A non-localised solution to formatting Booleans to “Yes” or “No”

I did a quick bit of research a while ago into how .Net converts a Boolean value to a string (via System.Bool.ToString). It does not make use of the current culture format provider so as such there is no way to easily tap in and override this methods behaviour.

See this reflected code from System.Boolean.ToString:

public override string ToString()
{
    if (!this)
    {
        return "False";
    }
    return "True";
}

Appendix 1

A common scenario is when a developer needs to display the value of a Boolean item inside your aspx/ascx code possibly from within a repeater. Like so:

<%# (bool)Eval(Container.DataItem, "IsActive") ? "Yes" : "No" %>

Appendix 2

A VB.Net approach would probably use the IF ternary operator. There a number of different ways to solve this. You could have a utility function that accepts Booleans (or even objects and attempt to cast them to bool) and call that from your code. However, I wanted a solution that I could easier easily make c easily make accessible from my entire application. I also wanted to be able to extend the behaviour of the conversion. I may want “Yes” or “No” most of the time but sometimes I may want old fashioned “True”/”False” or even something more obscure like “On”/”Off”, “Active”/”Inactive” etc.

So, after a bit of looking around I decided that creating my own implementation of IFormatProvider would be the best approach to take. Coupled with the extension method I could make a new System.Bool.ToString method that would format Booleans how I wanted.
To begin with I created my new BoolFormatProvider:

public class BoolFormatProvider : IFormatProvider, ICustomFormatter
{
    #region ICustomFormatter Members

    public string Format(string format, object arg, IFormatProvider formatProvider)
    {
        bool value = (bool)arg;
        format = (format == null ? null : format.Trim().ToLower());

        switch (format)
        {
            case "yn":
                return value ? "Yes" : "No";
            default:
                if (arg is IFormattable)
                    return ((IFormattable)arg).ToString(format, formatProvider);
                else
                    return arg.ToString();
        }
    }

    #endregion

    #region IFormatProvider Members

    public object GetFormat(Type formatType)
    {
        if (formatType == typeof(ICustomFormatter))
            return this;
        else
            return null;
    }

    #endregion
}

Appendix 3

So, in BoolFormatProvider I have a switch statement that identifies all the format strings I want to provide for. In this case I have only implemented a single format string for “Yes” & “No” conversions. In the event that an unrecognised format string is provided the default ToString implementation for the value is used.
To use the IFormatProvider only a few methods accept one to format the value. I don’t want a solution that has me manually instantiating a BoolFormatProvider every time I want to use it. So,with the help of an extension method:

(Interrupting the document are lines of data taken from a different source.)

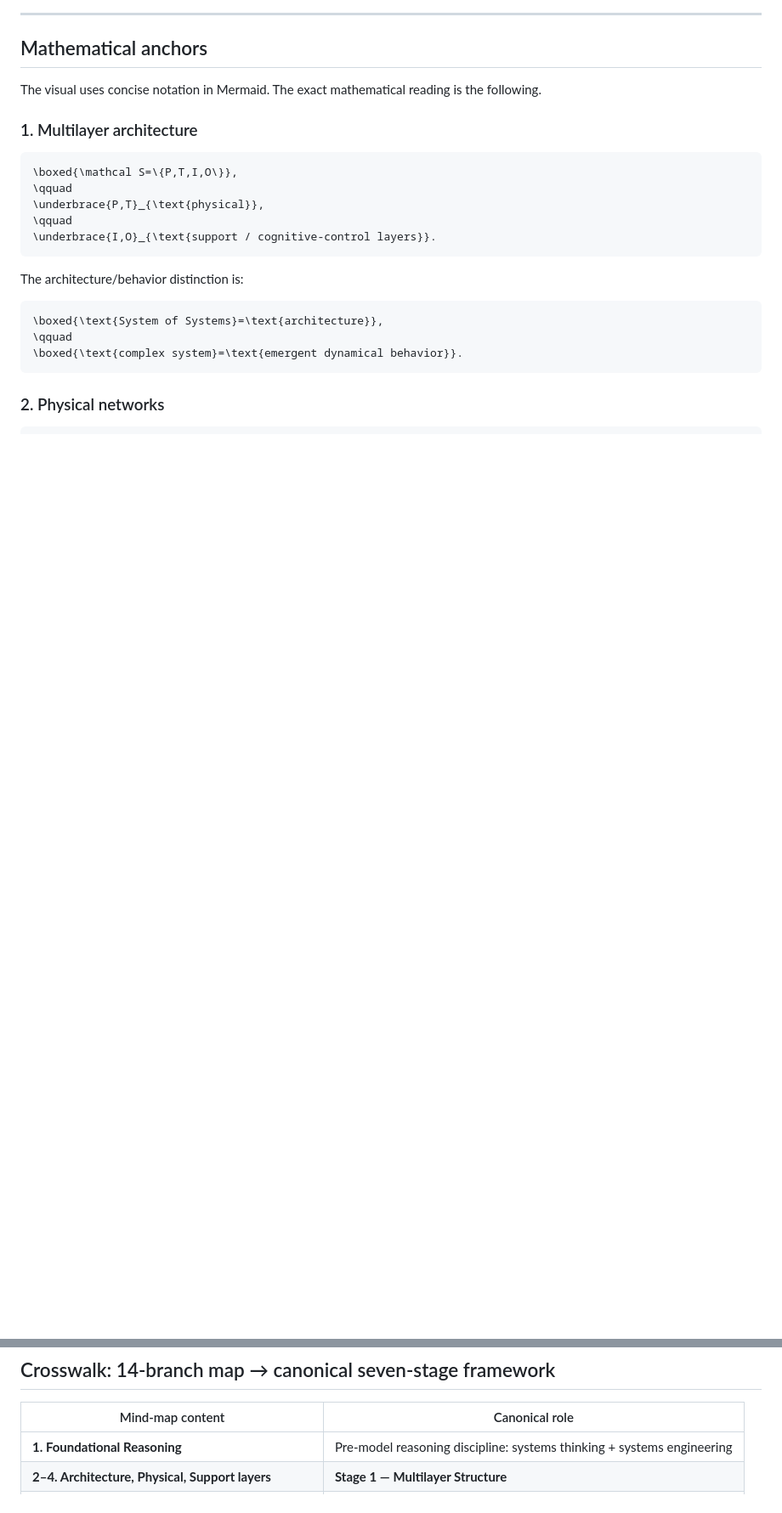
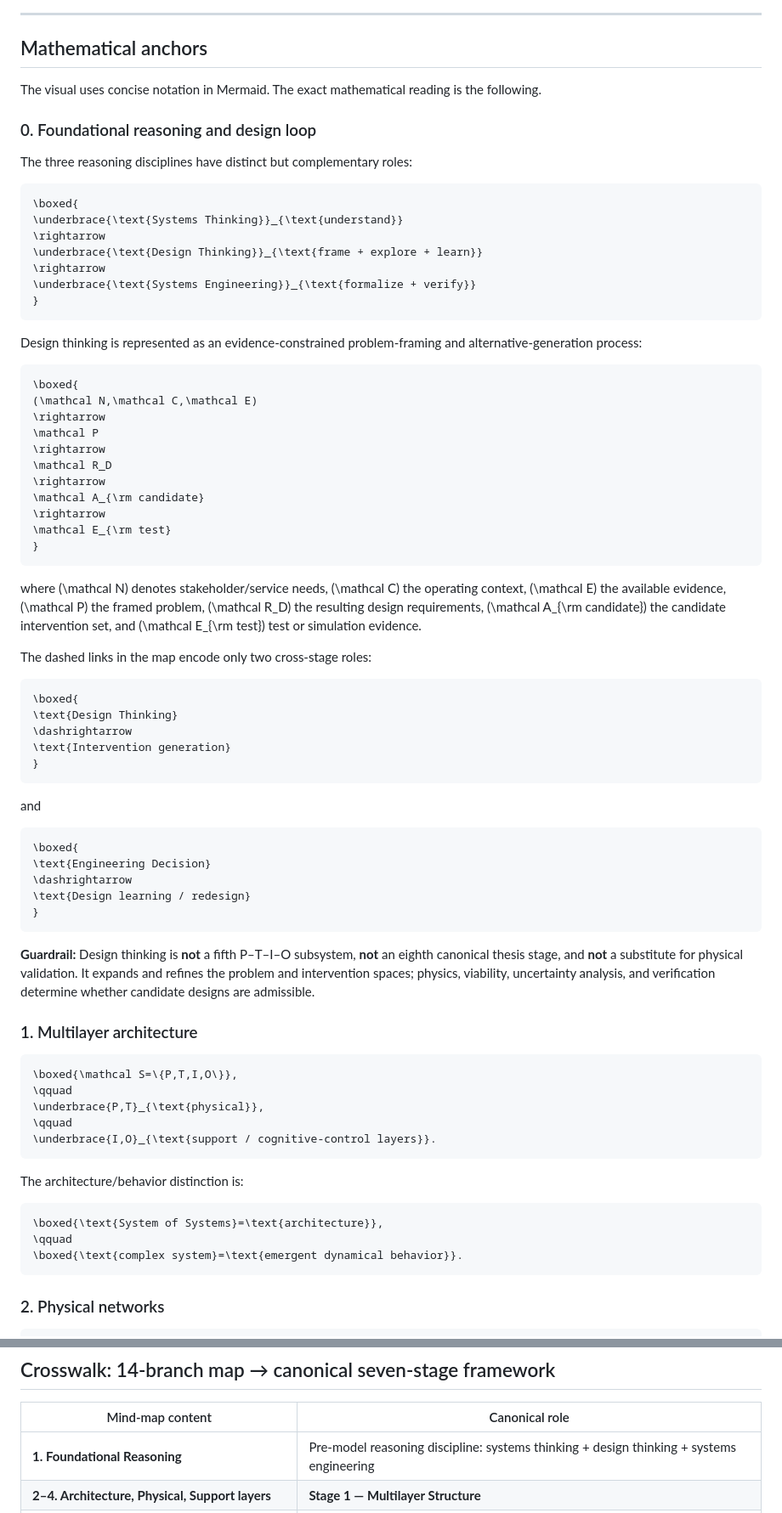
Before and after one commit to Dossiya-SE/Optimization-for-sustainability-and-resilience, a Markdown page: docs/visual-architectures/12-full-thesis-logic-mind-map.md, 2 parts joined by grey strips. Shown at 85% size. GitHub-like rendering; blank space fills up the shorter version.

Commit message:
Add design thinking to foundational thesis mind map

````diff
--- a/docs/visual-architectures/12-full-thesis-logic-mind-map.md
+++ b/docs/visual-architectures/12-full-thesis-logic-mind-map.md
@@ -125,6 +129,60 @@ flowchart LR
 ## Mathematical anchors
 
 The visual uses concise notation in Mermaid. The exact mathematical reading is the following.
+
+### 0. Foundational reasoning and design loop
+
+The three reasoning disciplines have distinct but complementary roles:
+
+```math
+\boxed{
+\underbrace{\text{Systems Thinking}}_{\text{understand}}
+\rightarrow
+\underbrace{\text{Design Thinking}}_{\text{frame + explore + learn}}
+\rightarrow
+\underbrace{\text{Systems Engineering}}_{\text{formalize + verify}}
+}
+```
+
+Design thinking is represented as an evidence-constrained problem-framing and alternative-generation process:
+
+```math
+\boxed{
+(\mathcal N,\mathcal C,\mathcal E)
+\rightarrow
+\mathcal P
+\rightarrow
+\mathcal R_D
+\rightarrow
+\mathcal A_{\rm candidate}
+\rightarrow
+\mathcal E_{\rm test}
+}
+```
+
+where \(\mathcal N\) denotes stakeholder/service needs, \(\mathcal C\) the operating context, \(\mathcal E\) the available evidence, \(\mathcal P\) the framed problem, \(\mathcal R_D\) the resulting design requirements, \(\mathcal A_{\rm candidate}\) the candidate intervention set, and \(\mathcal E_{\rm test}\) test or simulation evidence.
+
+The dashed links in the map encode only two cross-stage roles:
+
+```math
+\boxed{
+\text{Design Thinking}
+\dashrightarrow
+\text{Intervention generation}
+}
+```
+
+and
+
+```math
+\boxed{
+\text{Engineering Decision}
+\dashrightarrow
+\text{Design learning / redesign}
+}
+```
+
+**Guardrail:** Design thinking is **not** a fifth P–T–I–O subsystem, **not** an eighth canonical thesis stage, and **not** a substitute for physical validation. It expands and refines the problem and intervention spaces; physics, viability, uncertainty analysis, and verification determine whether candidate designs are admissible.
 
 ### 1. Multilayer architecture
 
@@ -394,7 +452,7 @@ Extensions such as EV charging, V2G, traction power, mobile generation and other
 
 | Mind-map content | Canonical role |
 |---|---|
-| **1. Foundational Reasoning** | Pre-model reasoning discipline: systems thinking + systems engineering |
+| **1. Foundational Reasoning** | Pre-model reasoning discipline: systems thinking + design thinking + systems engineering |
 | **2–4. Architecture, Physical, Support layers** | **Stage 1 — Multilayer Structure** |
 | **3.3–3.5 + 5. Interdependency mechanisms/object** | **Stage 2 — Causal Mechanisms** |
 | **3.6 Hazard + 6. Coupled Dynamics** | **Stage 3 — Coupled Hybrid Multiscale Dynamics** |
````
Also changed, not shown: other parts of docs/visual-architectures/12-full-thesis-logic-mind-map.md (+7 -3 lines).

namespace MyExtensions
{
    public static class BooleanExtensions
    {
        public static string ToString(this bool value, string format)
        {
            return string.Format(new BoolFormatProvider(), "{0:" + format + "}", value);
        }
    }
}

Appendix 4

With this method created any code that is referencing the MyExtensions namespace can also call this method of an instance of System.Boolean. For use in aspx/ascx pages you can globally include a namespace via the web.config.

<namespaces>
<add namespace=”MyExtensions”/>
</namespaces>

Appendix 5

This should be placed under system.web/pages/. You can now use this from any aspx/ascx page in your website like this:

<%= Convert.ToBoolean("false").ToString("YN") %>

Or

<%# ((bool)Eval(Container.DataItem, "IsActive").ToString("YN") %>

Which makes boolean conversions to Yes/No or any other text representative of a boolean state very easy to implement all across your site from code or aspx/ascx alike.